Apple announced a slew of new features coming to iOS 13 at WWDC. But you probably shouldn't worry about all those fancy new capabilities slowing your iPhone to a crawl.
In fact, Apple Senior VP Craig Federighi opened the iOS 13 section of the WWDC keynote by saying "nothing is more important to our iPhone users than performance. So this year, we worked top-to-bottom making everything faster that you do the most."
Here are the ways you can expect your iPhone to get even faster when iOS 13 is released this fall.
Faster Face ID
Face ID unlock is already fast, but Apple is making it up to 30 percent faster. That slight pause as you wait for your phone to unlock could be almost imperceptible. There's not much more to say about this one--Face ID is still what it is, and iOS 13 doesn't make major changes to how it's used, its accuracy, or its range or field of view. Those sorts of changes will probably require a second-generation TrueDepth sensor (which may come in a future iPhone).
Smaller app downloads, faster app launching
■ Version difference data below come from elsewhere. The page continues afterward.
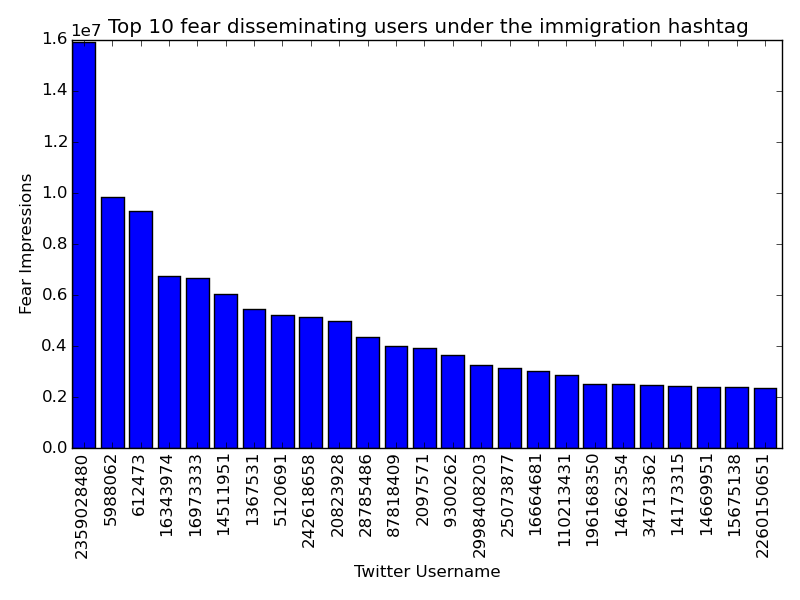
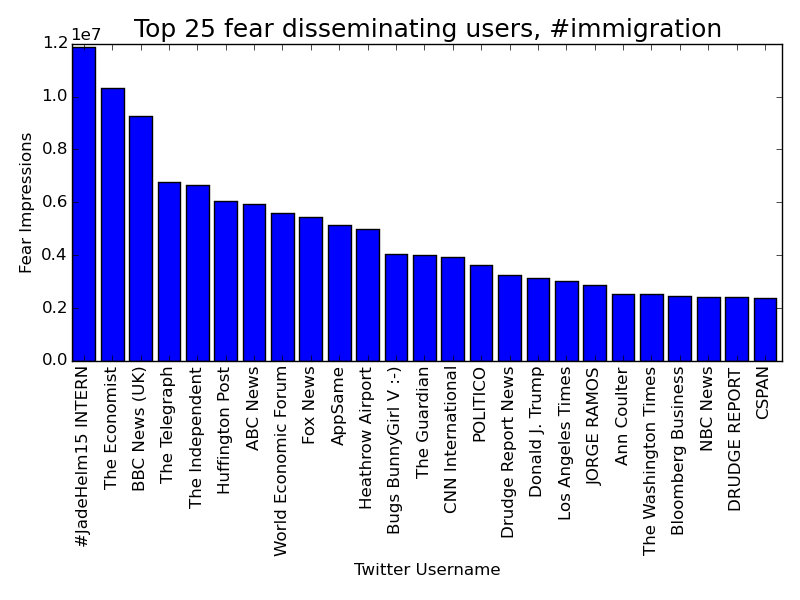
Figure corrections + code that goes with it

diff --git a/project/plots/plot_count.py b/project/plots/plot_count.py
@@ -10,39 +10,40 @@ b = conn.get_bucket(bucket)
 
 cats = 'isis','ebola','trump','immigration','greece'
 for graph in cats:
-	f=""
-	for key in bucket.list(prefix="emr/output/fearcounts/%s"%graph):
-		# Search for the key that actually has output
-	    contents = key.get_contents_as_string()
-	    if len(contents)>0:
-	        f=key.get_contents_as_string()
-	        break
+    f=""
+    for key in bucket.list(prefix="emr/output/fearcounts/%s"%graph):
+        # Search for the key that actually has output
+        contents = key.get_contents_as_string()
+        if len(contents)>0:
+            f=key.get_contents_as_string()
+            break
 
 
-	f=f[6:]
-	agg = f.split('], [')
+    f=f[6:]
+    agg = f.split('], [')
 
-	max_n = 25
-	i = 0
-	x, y = [], []
-	for val in agg:
-	    i+=1
-	    if i>25:
-	        break
-	    tup = val.split(', ')
-	    y.append(int(tup[0].lstrip("[")[0:]))
-	    x.append(tup[1][1:].rstrip("\""))
+    max_n = 25
+    i = 0
+    x, y = [], []
+    for val in agg:
+        i+=1
+        if i>25:
+            break
+        tup = val.split(', ')
+        y.append(int(tup[0].lstrip("[")[0:]))
+        x.append(tup[1][1:].rstrip("\""))
 
-	labels = x
-	values = y
+    labels = x
+    values = y
 
-	ind = np.arange(max_n)
-	width = 0.8
-	plt.bar(ind+width/2,values,align = 'center')
-	plt.ylabel('Fear Impressions')
-	plt.xlabel('Twitter Username')
-	plt.title('Top 10 fear disseminating users under the %s hashtag'%graph)
-	plt.xticks(ind+width/2,labels, rotation = 'vertical')
-	plt.tight_layout()
-	plt.savefig('fc_%s'%graph+'.png')
-	plt.clf()
+    ind = np.arange(max_n)
+    width = 0.8
+    plt.bar(ind+width/2,values,align = 'center')
+    plt.ylabel('Fear Impressions')
+    plt.xlabel('Twitter Username')
+    plt.title('Top %s fear disseminating users, #%s'%(str(max_n),graph), fontsize = 18)
+    plt.xticks(ind+width/2,labels, rotation = 'vertical')
+
+    plt.tight_layout()
+    plt.savefig('fc_%s'%graph+'.png')
+    plt.clf()

diff --git a/project/plots/plot_ts.py b/project/plots/plot_ts.py
@@ -47,7 +47,7 @@ for graph in cats:
 	plt.ylabel('% Fearful Tweets')
 
 	plt.xlabel('Date')
-	plt.title('#%s Fear Trends'%graph)
+	plt.title('#%s Fear Trends'%graph,fontsize = 22)
 
 	plt.xticks(ind+width/2,labels, rotation = 'vertical')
With the release of iOS 13, Apple is changing the way apps in the App Store are packaged together. The result, it says, is app downloads that are up to 50 percent smaller and app updates up to 60 percent smaller.
That means faster downloads, less strain on your mobile data plan, and less storage space taken up by apps. (Frankly, though, app data like photos and music are still going to eat up most of your iPhone storage space.)
But it has a secondary effect of making apps launch up to twice as fast. Launching an app means reading it from storage, decompressing the compressed bits, and storing the active parts in RAM. When the app is half the size, all of that can happen up to twice as fast.
We should note that you're unlikely to see this performance boost during the iOS 13 beta period. The new app packaging method won't reach users until Apple starts accepting App Store submissions that target iOS 13, usually right around the time iOS 13 launches. So even if you have the iOS 13 beta, don't expect smaller apps and faster launching until the iOS 13 release this fall.
And lots of under-the-hood stuff
Smaller, faster-launching apps and faster Face ID are concrete things that any user can wrap their head around. But iOS 13 is getting faster in a whole bunch of other esoteric, under-the-hood ways that will work in tandem to make a lot of apps and operations faster, smoother, or more responsive. Some may improve battery life, too.
At WWDC, Apple showed a slide listing a lot of these under-the-hood changes. It's a big list, but probably not comprehensive:
- Improved kernel thread scheduler
- DLYD3 closures
- System frameworks
- More efficient shared cache
- Improved background process efficiency
- Compiler improvements
- Cached system state
- iCloud optimizations
- Asynchronous Metal shaders
- Swift code optimization
- Dynamic network switching
- Reduced memory usage on Super Retina displays
- Auto layout
- High-efficiency memory allocation
- APFS cache delete
- Optimized FairPlay decryption
- Launchtime daemon throttling
- Prioritized pageouts
Keep your expectations in check
It bears repeating that you can't expect iOS 13 beta releases to feature all the same performance characteristics of the final release. Beta releases are not fully optimized and often have bug-tracking and telemetry code and the like, which affects performance.
We should also mention that you shouldn't necessarily expect iOS 13 to deliver meaningfully better scores in benchmark tests like Geekbench. Once an application like that is loaded, running through its own algorithms to test processor performance, it's beyond the reach of most of these new iOS optimizations. These iOS optimizations impact performance characteristics that we can feel when load apps, play media, and scroll through social media feeds, but often have little to do with running highly optimized CPU-bashing tasks that run in the background without human interaction. Geekbench and its ilk are valuable benchmarks, but they stress theoretical processor performance more than operating system limitations.